Report by Katie Oscroft
South Yorkshire Fire and Rescue received more than 2,000 calls on July 19, the hottest day on record, and every available firefighter was called in to help.
The aftermath of the fires has prompted the service to prepare for a future where fires on this scale could become more regular.
Assistant Chief Officer Andy Strelczenie told ITV News: "In my time of 26 years in the fire service I’ve never experienced a day quite like that.
"Our resources were stretched like I’d never seen before."
The fires, which overwhelmed parts of the entire country, were both accidentally and sometimes deliberately started as the public struggled to cope with such hot and dry conditions.
Adam Woods, a South Yorkshire firefighter, said: "We just couldn't be everywhere at once.
"It was tackling one fire at a time, they were coming through faster than we could put them out.
"They were just grassfires but the size of them was immense. We were turning up expecting a small fire and it wasn’t - it was a full field."

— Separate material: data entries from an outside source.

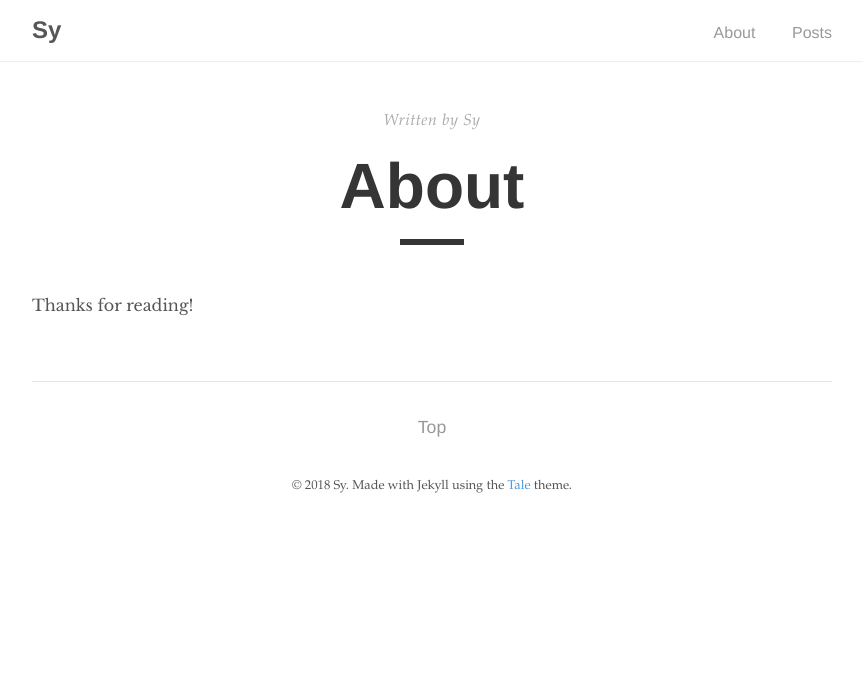
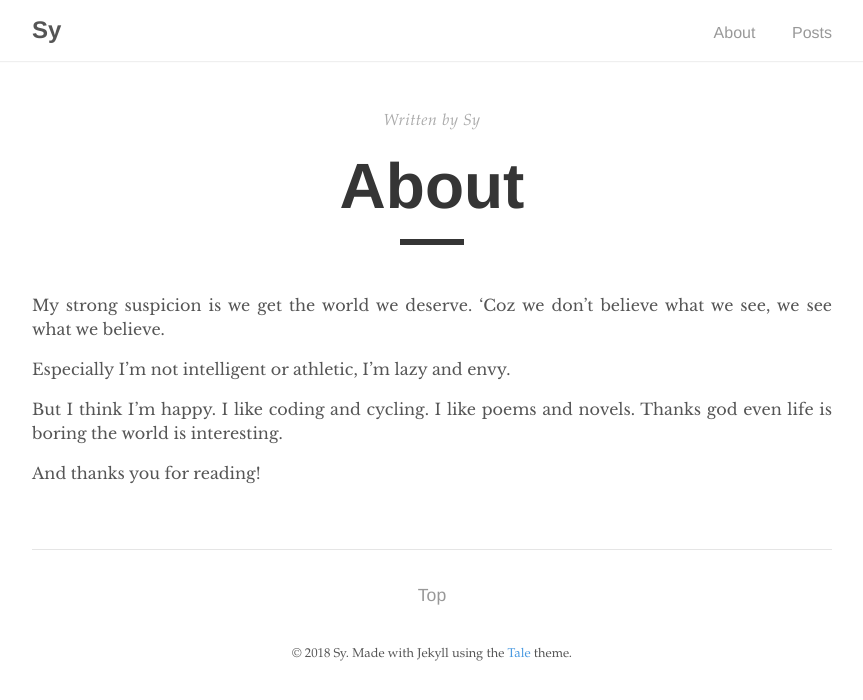
Before and after one commit to somarlyonks/somarlyonks.github.io, a Jekyll site: the page built from about.md, in a window 1280 px wide. Shown: the top 700 px of the page, without its empty margins (208-1071 px from the left). Built offline with Jekyll 4.4.1, drawn with Linux system fonts in a browser that asks for light colours.

Commit message:
fix about

```diff
--- a/about.md
+++ b/about.md
@@ -5,4 +5,10 @@ author: "Sy"
 permalink: /about/
 ---
 
-Thanks for reading!
+My strong suspicion is we get the world we deserve. 'Coz we don't believe what we see, we see what we believe.
+
+Especially I'm not intelligent or athletic, I'm lazy and envy.
+
+But I think I'm happy. I like coding and cycling. I like poems and novels. Thanks god even life is boring the world is interesting.
+
+And thanks you for reading!
```
Also changed, not shown: favicon.ico (deleted).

The service are warning that the risk level of large grassfires remains high even though the heatwave is over.